=== Section Start ===

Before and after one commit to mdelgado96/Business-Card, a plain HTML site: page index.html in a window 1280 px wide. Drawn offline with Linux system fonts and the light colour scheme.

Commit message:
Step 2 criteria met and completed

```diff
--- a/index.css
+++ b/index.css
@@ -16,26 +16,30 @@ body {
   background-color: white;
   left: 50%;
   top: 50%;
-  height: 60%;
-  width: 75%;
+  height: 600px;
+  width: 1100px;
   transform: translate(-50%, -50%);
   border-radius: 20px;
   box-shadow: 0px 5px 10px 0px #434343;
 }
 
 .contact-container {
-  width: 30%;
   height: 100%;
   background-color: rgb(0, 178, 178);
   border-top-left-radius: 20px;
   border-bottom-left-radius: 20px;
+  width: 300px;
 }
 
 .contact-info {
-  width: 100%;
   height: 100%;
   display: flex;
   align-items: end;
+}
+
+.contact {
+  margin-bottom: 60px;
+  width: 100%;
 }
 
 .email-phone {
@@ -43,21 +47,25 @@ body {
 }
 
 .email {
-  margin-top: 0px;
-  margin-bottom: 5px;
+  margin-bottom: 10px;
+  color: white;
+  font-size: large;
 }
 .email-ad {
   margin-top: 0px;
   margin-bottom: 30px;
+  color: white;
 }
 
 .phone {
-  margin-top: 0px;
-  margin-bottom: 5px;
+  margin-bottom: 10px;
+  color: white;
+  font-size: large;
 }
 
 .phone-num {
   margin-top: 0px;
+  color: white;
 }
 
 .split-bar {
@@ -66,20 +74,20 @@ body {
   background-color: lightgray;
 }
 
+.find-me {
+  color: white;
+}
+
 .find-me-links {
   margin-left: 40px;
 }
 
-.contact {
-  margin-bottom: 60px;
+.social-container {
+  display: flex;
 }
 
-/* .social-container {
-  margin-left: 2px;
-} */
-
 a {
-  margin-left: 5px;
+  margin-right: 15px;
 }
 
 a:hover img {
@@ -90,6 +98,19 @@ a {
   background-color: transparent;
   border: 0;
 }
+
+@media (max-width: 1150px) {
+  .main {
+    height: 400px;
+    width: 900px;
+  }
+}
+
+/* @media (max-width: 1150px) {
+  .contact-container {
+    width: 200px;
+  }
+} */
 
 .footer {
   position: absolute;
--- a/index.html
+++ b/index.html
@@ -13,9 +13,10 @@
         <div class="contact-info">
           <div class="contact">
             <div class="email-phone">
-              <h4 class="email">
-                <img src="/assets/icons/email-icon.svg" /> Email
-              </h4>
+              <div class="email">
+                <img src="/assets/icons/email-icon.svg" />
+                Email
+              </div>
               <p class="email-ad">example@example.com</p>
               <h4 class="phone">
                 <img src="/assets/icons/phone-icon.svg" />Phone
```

=== Section End ===

▸ What is being asked
Return all of the above records exactly, leaving no line out.

▸ Task output
Before and after one commit to mdelgado96/Business-Card, a plain HTML site: page index.html in a window 1280 px wide. Drawn offline with Linux system fonts and the light colour scheme.

Commit message:
Step 2 criteria met and completed

```diff
--- a/index.css
+++ b/index.css
@@ -16,26 +16,30 @@ body {
   background-color: white;
   left: 50%;
   top: 50%;
-  height: 60%;
-  width: 75%;
+  height: 600px;
+  width: 1100px;
   transform: translate(-50%, -50%);
   border-radius: 20px;
   box-shadow: 0px 5px 10px 0px #434343;
 }
 
 .contact-container {
-  width: 30%;
   height: 100%;
   background-color: rgb(0, 178, 178);
   border-top-left-radius: 20px;
   border-bottom-left-radius: 20px;
+  width: 300px;
 }
 
 .contact-info {
-  width: 100%;
   height: 100%;
   display: flex;
   align-items: end;
+}
+
+.contact {
+  margin-bottom: 60px;
+  width: 100%;
 }
 
 .email-phone {
@@ -43,21 +47,25 @@ body {
 }
 
 .email {
-  margin-top: 0px;
-  margin-bottom: 5px;
+  margin-bottom: 10px;
+  color: white;
+  font-size: large;
 }
 .email-ad {
   margin-top: 0px;
   margin-bottom: 30px;
+  color: white;
 }
 
 .phone {
-  margin-top: 0px;
-  margin-bottom: 5px;
+  margin-bottom: 10px;
+  color: white;
+  font-size: large;
 }
 
 .phone-num {
   margin-top: 0px;
+  color: white;
 }
 
 .split-bar {
@@ -66,20 +74,20 @@ body {
   background-color: lightgray;
 }
 
+.find-me {
+  color: white;
+}
+
 .find-me-links {
   margin-left: 40px;
 }
 
-.contact {
-  margin-bottom: 60px;
+.social-container {
+  display: flex;
 }
 
-/* .social-container {
-  margin-left: 2px;
-} */
-
 a {
-  margin-left: 5px;
+  margin-right: 15px;
 }
 
 a:hover img {
@@ -90,6 +98,19 @@ a {
   background-color: transparent;
   border: 0;
 }
+
+@media (max-width: 1150px) {
+  .main {
+    height: 400px;
+    width: 900px;
+  }
+}
+
+/* @media (max-width: 1150px) {
+  .contact-container {
+    width: 200px;
+  }
+} */
 
 .footer {
   position: absolute;
--- a/index.html
+++ b/index.html
@@ -13,9 +13,10 @@
         <div class="contact-info">
           <div class="contact">
             <div class="email-phone">
-              <h4 class="email">
-                <img src="/assets/icons/email-icon.svg" /> Email
-              </h4>
+              <div class="email">
+                <img src="/assets/icons/email-icon.svg" />
+                Email
+              </div>
               <p class="email-ad">example@example.com</p>
               <h4 class="phone">
                 <img src="/assets/icons/phone-icon.svg" />Phone
```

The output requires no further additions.